ACTION ITEM: Where the word "html" appears in a line below, copy the whole line.

═══ RECORDS SHOWN ═══

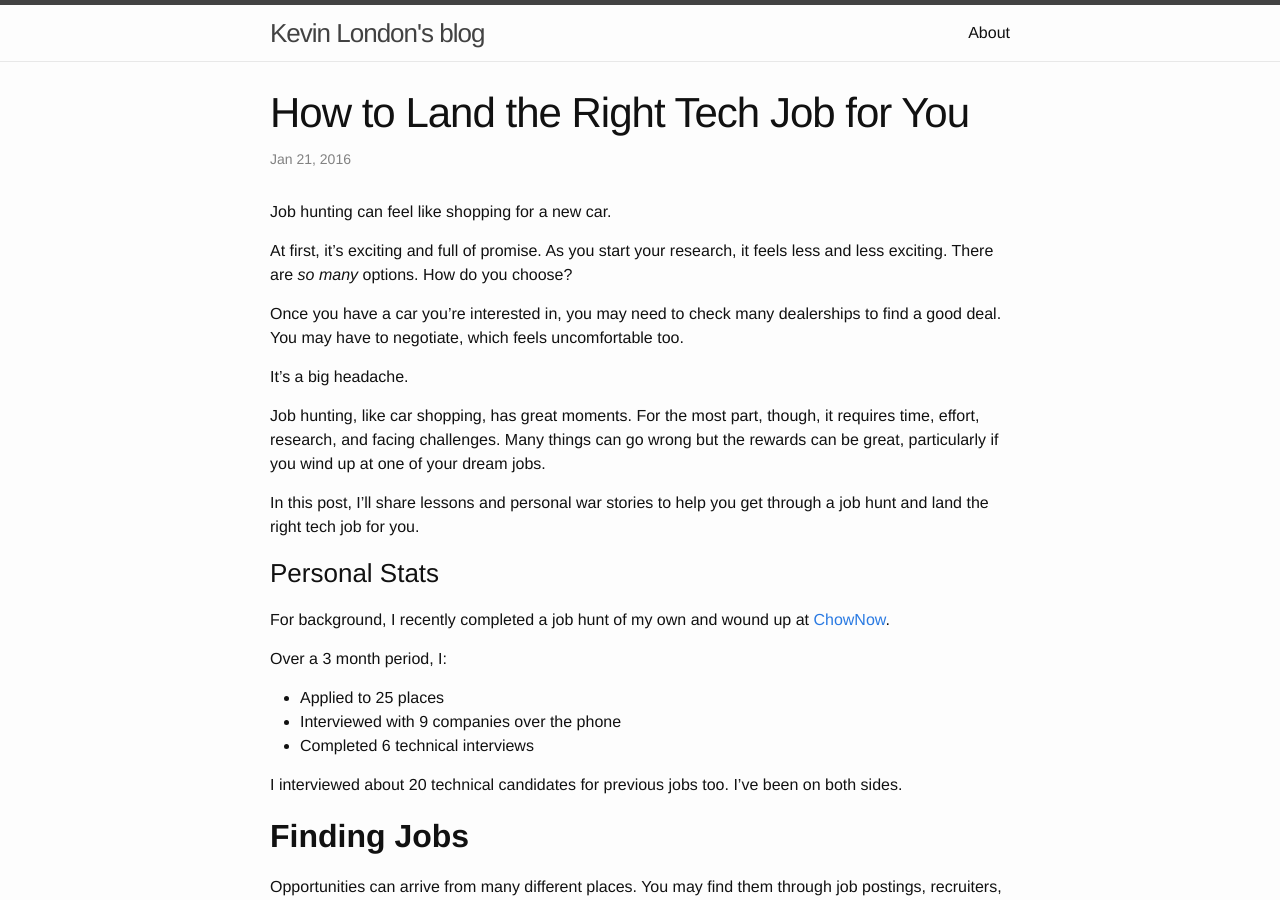
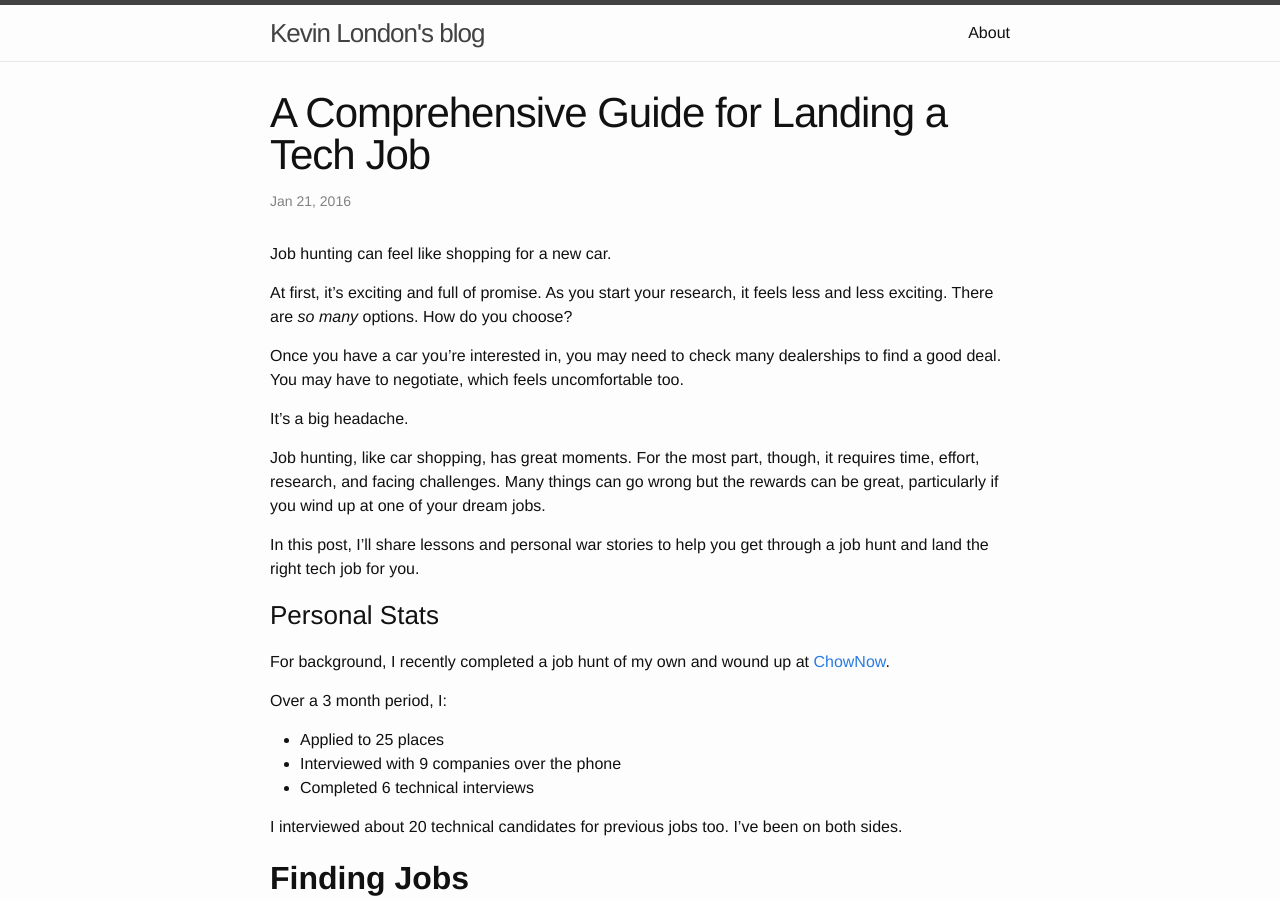
Before and after one commit to kevinlondon/kevinlondon.github.io, a Jekyll site: the page built from _posts/2016-01-21-job-hunt-guide.md, in a window 1280 px wide and 900 px high. Built offline with Jekyll 4.4.1, drawn with Linux system fonts in a browser that asks for light colours; comment, search, counter and statistics services are not loaded.

Commit message:
Rename title

```diff
--- a/_posts/2016-01-21-job-hunt-guide.md
+++ b/_posts/2016-01-21-job-hunt-guide.md
@@ -1,6 +1,6 @@
 ---
 layout: post
-title:  "How to Land the Right Tech Job for You"
+title:  "A Comprehensive Guide for Landing a Tech Job"
 date:   2016-01-21 20:45:08
 ---
 
```
Also changed, not shown: 1 other file.
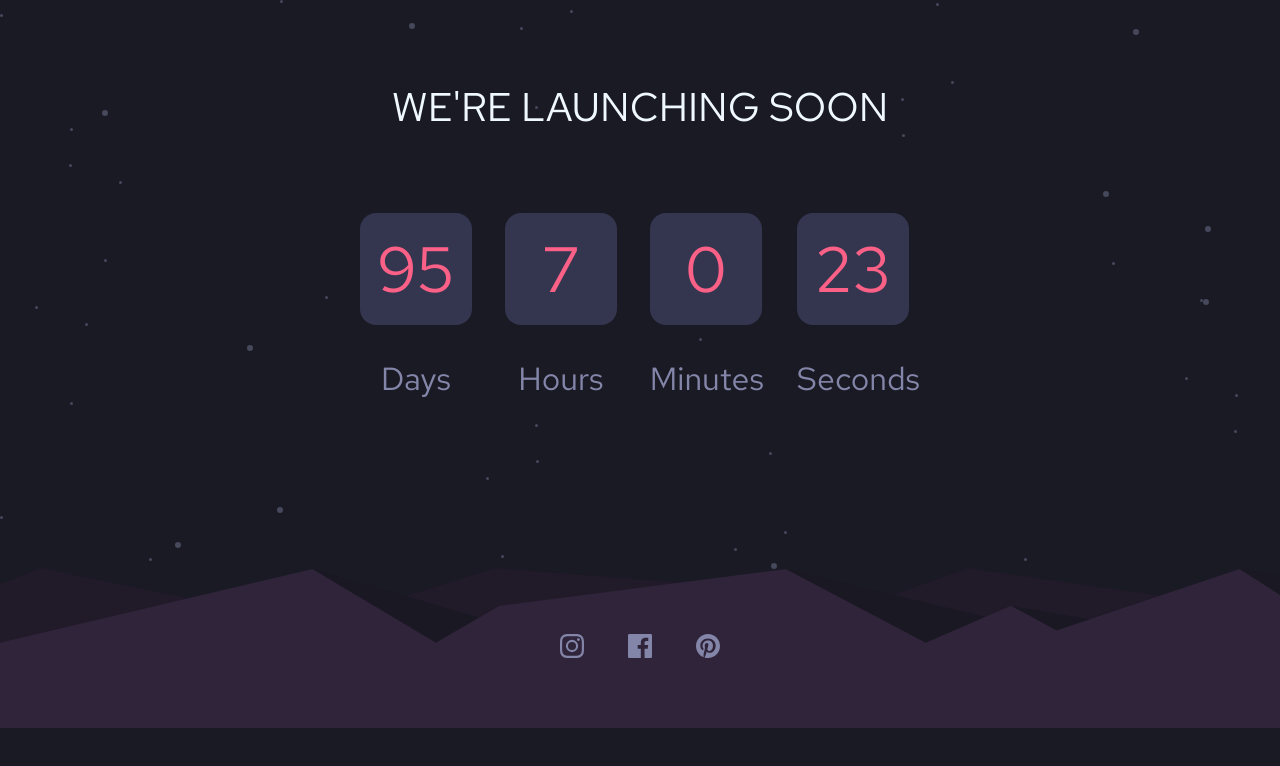
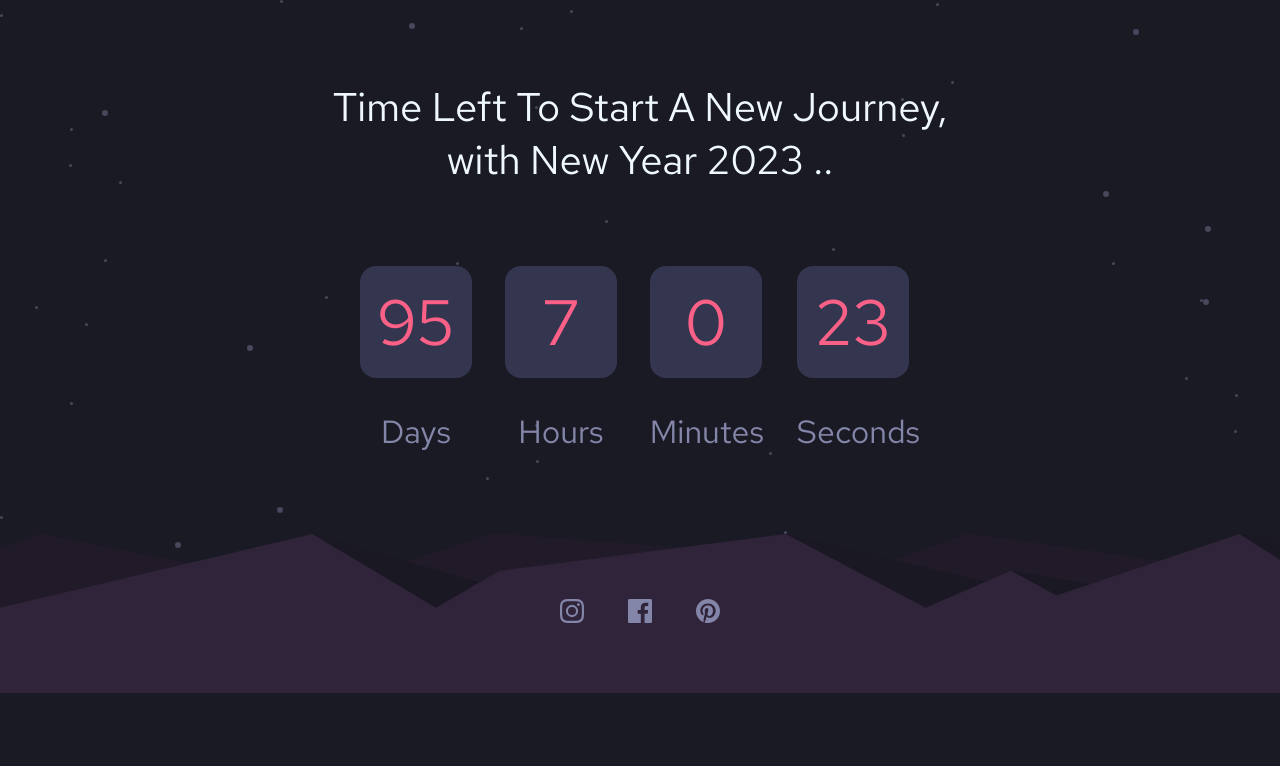
Before and after one commit to killer-abhi/countdown-timer, a plain HTML site: page index.html in a window 1280 px wide. Drawn offline with Linux system fonts and the light colour scheme.

Commit message:
Edited Title

```diff
--- a/index.html
+++ b/index.html
@@ -12,7 +12,7 @@
 </head>
 <body>
   <p id="mainTitle">
-    WE'RE LAUNCHING SOON
+    Time Left To Start A New Journey,<br> with New Year 2023 ..
   </p>
   <div class="timer">
     <div>
--- a/style.css
+++ b/style.css
@@ -81,7 +81,7 @@ body{
 }
 
 .footer{
-    margin-top:10.5rem;
+    /* margin-top:6.5rem; */
     background: url("./assets/images/pattern-hills.svg");
     background-repeat: repeat-x;
     background-size: cover;
```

═══

RESULT:
Before and after one commit to killer-abhi/countdown-timer, a plain HTML site: page index.html in a window 1280 px wide. Drawn offline with Linux system fonts and the light colour scheme.
--- a/index.html
+++ b/index.html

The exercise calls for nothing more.